-- Whether you want to improve your fishing
skills, tackle or artwork collection, the Shallow Water Fishing Expo has what
The second annual show opened Saturday at the Broward County Convention
Center. It continues today from 10 a.m.-5 p.m. Admission is $10 for adults and
free for children under 14.
The Expo is not a huge show, but it is a quality show. You can easily spend a
full day gleaning information from a host of seminar speakers and checking out
the latest in rods, reels, lines, boats, motors, push poles, kayaks, cast nets
and other fishing accessories.
Between the exhibitors and the seminar speakers, the show covers pretty much
everything from bonefish and tarpon to snook and redfish to largemouth and
High Roller Fishing Lure Company of Gainesville offers hand-made wooden lures
that catch largemouths, peacocks, snook, trout, redfish and jacks, among other
High Roller's lures are a throwback to the good old days of fishing, when all
plugs were made from wood. Now, the majority are made of plastic.
According to Rich Dixon, who makes and paints each High Roller by hand, wooden
lures are more buoyant and durable. Plus all the hardware is stainless steel.
"Step on a plastic lure that's hollow and you get a crunch -- you can
jump up and down on these without hurting them," said Dixon, who finishes
each lure with a two-part epoxy gel coat, which results in a sparkling shine.
"You can't get plastic that looks like this."
Most High Roller lures sell for about $10. If you don't make it to the Expo,
you can see all six models at the www.hroller.com
With lures like that, you want to be sure to tie good knots. At the Ande
Monofilament booth, you can pick up a free knot-tying book as well as the West
Palm Beach-based company's newsletter and catalog.
Alternative fishing lines made from Kevlar and fluorocarbon get lots of
publicity these days but, as Ande marketing director Bill Munro noted, it's
hard to beat good old monofilament.
"Over the last few years, we've seen a lot of different types of fishing
line and I think they all have found their niche," Munro said, adding
that of the 50-plus companies that sell line in this country, monofilament
accounts for the bulk of those sales. "Monofilament is durable, it's
consistent and the value is excellent."
Several artists are displaying their talents at the show. Among the most
unusual is Alisa Utamating of Sarasota, who uses actual fish to make colorful
impressions on rice paper, a Japanese art form known as Gyotaku.
Utamating's exhibit includes framed and unframed originals, signed limited

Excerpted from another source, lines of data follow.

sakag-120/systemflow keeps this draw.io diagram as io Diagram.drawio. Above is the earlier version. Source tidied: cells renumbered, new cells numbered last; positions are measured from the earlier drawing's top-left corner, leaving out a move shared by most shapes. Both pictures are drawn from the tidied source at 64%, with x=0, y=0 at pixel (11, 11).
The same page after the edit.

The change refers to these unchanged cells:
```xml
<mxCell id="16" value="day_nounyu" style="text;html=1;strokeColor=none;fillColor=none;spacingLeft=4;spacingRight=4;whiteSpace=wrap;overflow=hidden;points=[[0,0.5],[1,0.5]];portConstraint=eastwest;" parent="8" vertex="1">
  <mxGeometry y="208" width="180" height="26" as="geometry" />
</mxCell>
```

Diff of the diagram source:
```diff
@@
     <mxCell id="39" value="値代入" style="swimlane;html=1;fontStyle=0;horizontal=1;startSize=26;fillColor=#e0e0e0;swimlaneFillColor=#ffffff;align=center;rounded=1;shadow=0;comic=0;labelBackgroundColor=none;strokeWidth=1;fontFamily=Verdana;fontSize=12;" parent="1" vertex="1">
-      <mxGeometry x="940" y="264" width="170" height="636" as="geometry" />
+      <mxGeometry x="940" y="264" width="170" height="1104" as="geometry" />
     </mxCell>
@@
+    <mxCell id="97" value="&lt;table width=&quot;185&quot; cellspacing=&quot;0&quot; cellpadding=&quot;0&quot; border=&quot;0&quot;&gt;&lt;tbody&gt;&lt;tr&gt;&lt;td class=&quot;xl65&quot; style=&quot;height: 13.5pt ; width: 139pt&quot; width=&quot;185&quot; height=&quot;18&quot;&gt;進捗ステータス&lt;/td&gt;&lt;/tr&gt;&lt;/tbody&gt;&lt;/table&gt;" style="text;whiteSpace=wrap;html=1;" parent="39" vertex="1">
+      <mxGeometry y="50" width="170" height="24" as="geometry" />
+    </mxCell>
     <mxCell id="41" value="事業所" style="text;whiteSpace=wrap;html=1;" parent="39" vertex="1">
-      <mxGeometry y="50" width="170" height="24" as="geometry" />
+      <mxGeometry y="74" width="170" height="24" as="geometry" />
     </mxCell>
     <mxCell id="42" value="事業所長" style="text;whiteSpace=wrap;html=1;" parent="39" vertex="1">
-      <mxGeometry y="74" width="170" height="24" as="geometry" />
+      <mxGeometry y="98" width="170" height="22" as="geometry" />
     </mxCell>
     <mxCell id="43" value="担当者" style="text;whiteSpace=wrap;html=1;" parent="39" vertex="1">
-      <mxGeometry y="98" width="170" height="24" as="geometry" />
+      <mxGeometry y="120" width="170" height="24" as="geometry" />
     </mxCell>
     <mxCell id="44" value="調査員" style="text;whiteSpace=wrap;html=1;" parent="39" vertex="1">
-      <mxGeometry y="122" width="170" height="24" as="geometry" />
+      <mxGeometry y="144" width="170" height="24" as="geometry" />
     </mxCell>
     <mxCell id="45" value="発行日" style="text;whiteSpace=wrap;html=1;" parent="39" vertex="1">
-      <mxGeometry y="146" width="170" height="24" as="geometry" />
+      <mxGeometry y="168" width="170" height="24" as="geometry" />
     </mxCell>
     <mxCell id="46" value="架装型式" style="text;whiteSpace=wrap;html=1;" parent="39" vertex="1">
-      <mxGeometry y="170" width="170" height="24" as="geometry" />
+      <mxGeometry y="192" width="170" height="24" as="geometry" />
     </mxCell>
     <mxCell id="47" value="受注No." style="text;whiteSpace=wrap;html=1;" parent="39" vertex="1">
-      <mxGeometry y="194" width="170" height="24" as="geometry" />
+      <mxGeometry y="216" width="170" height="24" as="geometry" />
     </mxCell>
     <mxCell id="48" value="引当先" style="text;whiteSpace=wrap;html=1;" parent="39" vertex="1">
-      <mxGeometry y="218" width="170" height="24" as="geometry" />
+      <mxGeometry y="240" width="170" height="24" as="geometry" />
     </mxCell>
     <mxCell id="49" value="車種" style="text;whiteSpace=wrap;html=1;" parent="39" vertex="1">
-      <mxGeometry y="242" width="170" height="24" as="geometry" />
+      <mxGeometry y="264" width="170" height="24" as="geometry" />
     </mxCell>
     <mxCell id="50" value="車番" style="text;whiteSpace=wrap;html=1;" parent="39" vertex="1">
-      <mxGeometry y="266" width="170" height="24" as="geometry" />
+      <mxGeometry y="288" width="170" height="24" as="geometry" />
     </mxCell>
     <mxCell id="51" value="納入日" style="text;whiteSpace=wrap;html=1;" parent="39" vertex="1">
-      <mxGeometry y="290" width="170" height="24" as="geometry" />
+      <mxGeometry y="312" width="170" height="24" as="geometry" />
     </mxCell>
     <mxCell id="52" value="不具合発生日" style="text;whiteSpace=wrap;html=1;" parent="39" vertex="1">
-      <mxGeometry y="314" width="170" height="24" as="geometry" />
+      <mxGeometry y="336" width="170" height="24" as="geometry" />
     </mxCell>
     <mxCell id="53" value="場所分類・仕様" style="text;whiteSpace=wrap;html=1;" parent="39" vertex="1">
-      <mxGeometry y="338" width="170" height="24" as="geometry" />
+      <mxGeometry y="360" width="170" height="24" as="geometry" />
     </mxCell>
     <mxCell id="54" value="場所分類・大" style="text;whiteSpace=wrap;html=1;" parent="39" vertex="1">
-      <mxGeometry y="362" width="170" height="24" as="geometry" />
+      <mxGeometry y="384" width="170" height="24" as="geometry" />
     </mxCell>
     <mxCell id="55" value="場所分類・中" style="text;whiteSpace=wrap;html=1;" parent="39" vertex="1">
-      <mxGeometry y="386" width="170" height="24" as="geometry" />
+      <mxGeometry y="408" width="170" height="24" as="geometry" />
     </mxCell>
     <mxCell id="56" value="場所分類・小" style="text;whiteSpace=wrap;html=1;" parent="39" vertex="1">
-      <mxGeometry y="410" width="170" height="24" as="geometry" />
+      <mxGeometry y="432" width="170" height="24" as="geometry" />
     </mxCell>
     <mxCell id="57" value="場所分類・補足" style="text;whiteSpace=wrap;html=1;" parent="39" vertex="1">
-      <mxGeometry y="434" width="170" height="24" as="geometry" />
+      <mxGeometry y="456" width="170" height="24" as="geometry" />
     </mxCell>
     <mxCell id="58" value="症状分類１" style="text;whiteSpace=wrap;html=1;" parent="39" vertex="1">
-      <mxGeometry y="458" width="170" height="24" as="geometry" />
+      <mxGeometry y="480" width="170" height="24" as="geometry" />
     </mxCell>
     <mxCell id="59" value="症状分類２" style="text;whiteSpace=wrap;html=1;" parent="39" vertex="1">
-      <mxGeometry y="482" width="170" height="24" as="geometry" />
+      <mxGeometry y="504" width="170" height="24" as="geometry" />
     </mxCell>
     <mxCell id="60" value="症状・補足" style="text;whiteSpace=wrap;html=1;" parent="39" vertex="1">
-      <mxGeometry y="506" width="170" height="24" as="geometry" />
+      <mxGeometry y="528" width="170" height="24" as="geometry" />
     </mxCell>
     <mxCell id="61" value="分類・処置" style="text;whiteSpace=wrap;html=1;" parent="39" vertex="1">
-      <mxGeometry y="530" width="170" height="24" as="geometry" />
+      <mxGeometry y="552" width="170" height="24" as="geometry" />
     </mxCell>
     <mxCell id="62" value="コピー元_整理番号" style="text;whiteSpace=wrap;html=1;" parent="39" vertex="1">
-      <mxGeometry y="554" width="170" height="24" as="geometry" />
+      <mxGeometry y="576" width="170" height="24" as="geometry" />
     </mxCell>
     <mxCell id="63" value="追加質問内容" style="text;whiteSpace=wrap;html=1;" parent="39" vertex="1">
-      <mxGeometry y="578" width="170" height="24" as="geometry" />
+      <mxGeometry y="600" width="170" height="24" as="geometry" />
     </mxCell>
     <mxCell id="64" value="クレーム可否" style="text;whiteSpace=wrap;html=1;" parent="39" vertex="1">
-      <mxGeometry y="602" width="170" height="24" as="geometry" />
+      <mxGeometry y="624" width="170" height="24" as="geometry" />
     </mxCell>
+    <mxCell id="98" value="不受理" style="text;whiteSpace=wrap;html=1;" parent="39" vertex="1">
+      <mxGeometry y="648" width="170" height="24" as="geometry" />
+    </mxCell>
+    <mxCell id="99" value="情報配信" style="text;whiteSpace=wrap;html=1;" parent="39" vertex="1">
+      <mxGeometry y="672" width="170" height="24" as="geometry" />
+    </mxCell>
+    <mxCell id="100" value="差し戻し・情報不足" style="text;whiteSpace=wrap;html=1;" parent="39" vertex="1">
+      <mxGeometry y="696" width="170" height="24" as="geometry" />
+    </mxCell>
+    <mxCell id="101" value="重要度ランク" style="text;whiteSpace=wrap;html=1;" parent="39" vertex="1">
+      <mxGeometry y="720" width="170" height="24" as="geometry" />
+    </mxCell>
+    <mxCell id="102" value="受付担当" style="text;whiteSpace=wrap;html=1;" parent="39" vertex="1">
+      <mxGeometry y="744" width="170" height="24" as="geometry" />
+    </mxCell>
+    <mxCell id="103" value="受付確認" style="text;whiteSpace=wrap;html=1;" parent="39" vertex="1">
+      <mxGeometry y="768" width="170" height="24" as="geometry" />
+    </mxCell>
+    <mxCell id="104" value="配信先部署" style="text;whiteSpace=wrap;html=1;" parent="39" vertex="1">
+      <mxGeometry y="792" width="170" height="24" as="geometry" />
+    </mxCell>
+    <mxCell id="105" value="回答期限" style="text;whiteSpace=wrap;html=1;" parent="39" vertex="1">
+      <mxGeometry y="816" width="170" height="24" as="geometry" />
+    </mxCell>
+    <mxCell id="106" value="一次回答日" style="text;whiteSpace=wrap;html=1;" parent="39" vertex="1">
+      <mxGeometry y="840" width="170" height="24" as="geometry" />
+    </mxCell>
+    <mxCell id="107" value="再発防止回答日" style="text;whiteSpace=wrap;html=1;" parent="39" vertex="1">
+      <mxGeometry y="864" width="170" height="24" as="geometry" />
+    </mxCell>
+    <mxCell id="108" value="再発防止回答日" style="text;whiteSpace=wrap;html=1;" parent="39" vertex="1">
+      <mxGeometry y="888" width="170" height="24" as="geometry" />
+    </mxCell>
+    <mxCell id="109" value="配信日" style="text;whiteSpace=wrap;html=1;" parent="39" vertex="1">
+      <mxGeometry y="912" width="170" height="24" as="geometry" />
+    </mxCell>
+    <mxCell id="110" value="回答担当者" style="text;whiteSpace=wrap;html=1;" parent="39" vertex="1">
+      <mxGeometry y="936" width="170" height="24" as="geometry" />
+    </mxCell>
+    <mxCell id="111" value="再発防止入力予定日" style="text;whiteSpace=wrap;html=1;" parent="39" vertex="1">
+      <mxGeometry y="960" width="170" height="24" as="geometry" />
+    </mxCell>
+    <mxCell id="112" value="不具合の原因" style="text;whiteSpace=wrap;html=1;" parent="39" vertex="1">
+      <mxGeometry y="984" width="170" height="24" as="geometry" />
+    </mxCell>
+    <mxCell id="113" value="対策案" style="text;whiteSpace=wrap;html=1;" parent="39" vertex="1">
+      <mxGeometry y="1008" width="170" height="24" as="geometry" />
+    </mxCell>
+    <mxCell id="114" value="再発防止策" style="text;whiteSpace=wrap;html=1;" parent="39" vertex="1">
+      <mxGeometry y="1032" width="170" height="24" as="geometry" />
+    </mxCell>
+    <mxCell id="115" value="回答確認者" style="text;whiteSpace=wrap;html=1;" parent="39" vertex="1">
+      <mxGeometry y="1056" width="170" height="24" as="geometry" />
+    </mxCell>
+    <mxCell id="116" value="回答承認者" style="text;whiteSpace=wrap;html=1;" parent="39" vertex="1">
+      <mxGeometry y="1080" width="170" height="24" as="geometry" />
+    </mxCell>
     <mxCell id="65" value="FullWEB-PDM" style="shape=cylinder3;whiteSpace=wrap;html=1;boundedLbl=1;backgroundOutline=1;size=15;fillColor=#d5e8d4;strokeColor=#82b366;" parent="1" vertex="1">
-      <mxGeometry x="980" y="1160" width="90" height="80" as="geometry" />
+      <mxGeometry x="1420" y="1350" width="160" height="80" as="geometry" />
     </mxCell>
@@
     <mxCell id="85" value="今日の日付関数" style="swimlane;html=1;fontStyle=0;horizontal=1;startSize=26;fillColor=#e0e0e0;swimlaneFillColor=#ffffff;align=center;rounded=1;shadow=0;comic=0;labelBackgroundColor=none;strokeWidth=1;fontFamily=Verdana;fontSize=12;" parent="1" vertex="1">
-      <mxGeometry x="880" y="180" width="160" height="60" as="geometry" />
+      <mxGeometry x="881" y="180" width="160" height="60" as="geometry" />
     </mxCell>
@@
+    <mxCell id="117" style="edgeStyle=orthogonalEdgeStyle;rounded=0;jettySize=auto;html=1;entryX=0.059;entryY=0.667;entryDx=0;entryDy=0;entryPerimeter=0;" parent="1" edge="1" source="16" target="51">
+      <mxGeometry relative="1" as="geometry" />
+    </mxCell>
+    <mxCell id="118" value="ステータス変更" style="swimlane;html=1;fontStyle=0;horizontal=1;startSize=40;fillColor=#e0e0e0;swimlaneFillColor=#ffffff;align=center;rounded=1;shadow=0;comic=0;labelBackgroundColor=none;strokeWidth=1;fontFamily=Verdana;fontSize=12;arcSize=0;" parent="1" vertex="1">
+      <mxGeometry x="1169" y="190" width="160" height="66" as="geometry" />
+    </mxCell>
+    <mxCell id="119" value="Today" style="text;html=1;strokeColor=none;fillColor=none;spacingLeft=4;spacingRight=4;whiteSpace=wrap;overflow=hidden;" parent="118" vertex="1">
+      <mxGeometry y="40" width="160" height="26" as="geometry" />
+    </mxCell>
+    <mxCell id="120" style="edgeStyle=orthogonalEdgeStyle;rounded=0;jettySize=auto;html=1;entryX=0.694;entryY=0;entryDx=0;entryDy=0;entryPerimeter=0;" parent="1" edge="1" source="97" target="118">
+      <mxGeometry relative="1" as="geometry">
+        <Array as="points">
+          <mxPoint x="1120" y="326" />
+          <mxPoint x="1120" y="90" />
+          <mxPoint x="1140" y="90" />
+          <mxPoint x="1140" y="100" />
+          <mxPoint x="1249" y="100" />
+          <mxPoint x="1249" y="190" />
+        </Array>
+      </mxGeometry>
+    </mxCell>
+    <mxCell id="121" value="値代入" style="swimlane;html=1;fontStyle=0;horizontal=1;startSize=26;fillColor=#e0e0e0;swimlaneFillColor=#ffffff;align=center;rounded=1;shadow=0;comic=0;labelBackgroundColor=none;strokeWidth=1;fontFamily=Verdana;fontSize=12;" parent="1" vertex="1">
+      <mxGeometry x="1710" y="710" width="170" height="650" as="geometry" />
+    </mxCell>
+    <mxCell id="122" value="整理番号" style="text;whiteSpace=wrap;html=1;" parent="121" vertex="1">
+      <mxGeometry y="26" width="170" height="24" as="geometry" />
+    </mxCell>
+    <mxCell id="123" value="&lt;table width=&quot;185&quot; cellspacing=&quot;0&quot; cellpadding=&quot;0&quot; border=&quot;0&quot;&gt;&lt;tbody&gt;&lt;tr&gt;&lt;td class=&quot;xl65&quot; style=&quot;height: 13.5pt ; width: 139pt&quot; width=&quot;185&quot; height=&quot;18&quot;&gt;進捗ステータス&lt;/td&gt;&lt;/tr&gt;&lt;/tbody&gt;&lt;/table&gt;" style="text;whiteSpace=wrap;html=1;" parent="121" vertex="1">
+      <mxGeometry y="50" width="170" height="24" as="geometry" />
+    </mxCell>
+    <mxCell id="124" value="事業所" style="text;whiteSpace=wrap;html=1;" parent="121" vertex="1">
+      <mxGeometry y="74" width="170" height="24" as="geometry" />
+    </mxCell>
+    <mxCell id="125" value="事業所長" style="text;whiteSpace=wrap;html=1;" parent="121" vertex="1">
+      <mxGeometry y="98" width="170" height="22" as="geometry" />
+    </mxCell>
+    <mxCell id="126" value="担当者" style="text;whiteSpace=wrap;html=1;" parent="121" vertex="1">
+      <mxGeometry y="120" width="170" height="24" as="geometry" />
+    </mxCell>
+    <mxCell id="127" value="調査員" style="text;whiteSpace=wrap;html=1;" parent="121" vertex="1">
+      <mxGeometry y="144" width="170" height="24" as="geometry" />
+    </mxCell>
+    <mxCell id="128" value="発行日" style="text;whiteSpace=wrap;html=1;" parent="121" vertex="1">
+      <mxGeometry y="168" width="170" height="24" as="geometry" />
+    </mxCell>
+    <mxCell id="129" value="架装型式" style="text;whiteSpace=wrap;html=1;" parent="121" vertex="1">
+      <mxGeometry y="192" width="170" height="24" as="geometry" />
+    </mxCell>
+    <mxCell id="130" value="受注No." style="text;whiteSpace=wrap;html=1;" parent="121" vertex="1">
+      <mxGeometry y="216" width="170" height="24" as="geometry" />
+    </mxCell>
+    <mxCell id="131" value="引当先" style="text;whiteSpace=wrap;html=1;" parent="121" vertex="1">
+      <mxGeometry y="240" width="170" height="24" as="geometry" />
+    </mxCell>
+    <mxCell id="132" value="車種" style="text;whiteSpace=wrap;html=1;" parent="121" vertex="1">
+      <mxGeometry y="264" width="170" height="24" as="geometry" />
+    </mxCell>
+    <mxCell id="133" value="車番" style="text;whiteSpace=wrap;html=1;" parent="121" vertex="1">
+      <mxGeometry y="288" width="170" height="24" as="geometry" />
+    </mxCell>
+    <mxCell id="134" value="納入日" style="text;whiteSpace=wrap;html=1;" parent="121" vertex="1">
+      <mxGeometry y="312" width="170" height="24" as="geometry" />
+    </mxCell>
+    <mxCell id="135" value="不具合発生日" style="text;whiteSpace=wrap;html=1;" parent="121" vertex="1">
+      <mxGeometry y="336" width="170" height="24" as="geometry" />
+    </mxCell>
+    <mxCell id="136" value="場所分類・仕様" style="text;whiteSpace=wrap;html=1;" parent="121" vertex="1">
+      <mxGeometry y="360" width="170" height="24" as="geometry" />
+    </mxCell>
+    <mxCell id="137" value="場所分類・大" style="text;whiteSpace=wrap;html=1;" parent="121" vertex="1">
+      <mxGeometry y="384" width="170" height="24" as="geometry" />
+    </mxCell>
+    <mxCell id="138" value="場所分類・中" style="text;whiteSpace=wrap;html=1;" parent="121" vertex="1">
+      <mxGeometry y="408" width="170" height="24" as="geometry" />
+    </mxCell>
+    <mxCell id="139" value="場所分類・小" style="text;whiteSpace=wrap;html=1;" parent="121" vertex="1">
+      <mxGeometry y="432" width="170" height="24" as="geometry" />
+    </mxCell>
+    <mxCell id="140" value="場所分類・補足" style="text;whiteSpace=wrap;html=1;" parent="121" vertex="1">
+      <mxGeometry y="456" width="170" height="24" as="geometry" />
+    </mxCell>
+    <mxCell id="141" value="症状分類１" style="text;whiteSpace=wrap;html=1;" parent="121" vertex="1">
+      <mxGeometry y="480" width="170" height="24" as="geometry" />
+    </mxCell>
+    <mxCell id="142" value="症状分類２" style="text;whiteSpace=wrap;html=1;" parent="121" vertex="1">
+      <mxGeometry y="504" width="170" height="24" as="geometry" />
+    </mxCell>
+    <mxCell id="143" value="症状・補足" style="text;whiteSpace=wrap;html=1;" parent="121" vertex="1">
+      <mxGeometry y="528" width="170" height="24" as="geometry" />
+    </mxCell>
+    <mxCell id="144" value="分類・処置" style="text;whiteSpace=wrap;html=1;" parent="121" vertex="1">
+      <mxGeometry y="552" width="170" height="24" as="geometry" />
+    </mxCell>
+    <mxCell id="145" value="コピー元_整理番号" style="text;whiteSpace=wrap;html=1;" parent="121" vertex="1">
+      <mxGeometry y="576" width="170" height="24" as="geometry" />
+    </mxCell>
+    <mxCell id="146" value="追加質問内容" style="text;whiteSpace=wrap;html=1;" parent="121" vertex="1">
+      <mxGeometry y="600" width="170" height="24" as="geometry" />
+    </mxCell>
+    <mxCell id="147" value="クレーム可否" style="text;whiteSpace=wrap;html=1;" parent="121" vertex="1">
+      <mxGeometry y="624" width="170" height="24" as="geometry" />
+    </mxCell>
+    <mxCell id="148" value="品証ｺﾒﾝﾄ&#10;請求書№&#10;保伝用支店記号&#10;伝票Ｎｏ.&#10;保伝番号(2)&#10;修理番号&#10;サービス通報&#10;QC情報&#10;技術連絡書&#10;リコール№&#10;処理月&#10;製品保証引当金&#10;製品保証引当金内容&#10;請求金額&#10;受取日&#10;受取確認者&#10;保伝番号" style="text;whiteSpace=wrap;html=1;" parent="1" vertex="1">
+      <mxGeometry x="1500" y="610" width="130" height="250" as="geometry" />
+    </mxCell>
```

edition prints, and open prints of snook, tarpon, sailfish, redfish, dolphin
and hogfish. Especially interesting is an original she painted of a great
egret perched in the mangroves overlooking a Gyotaku impression of a snook in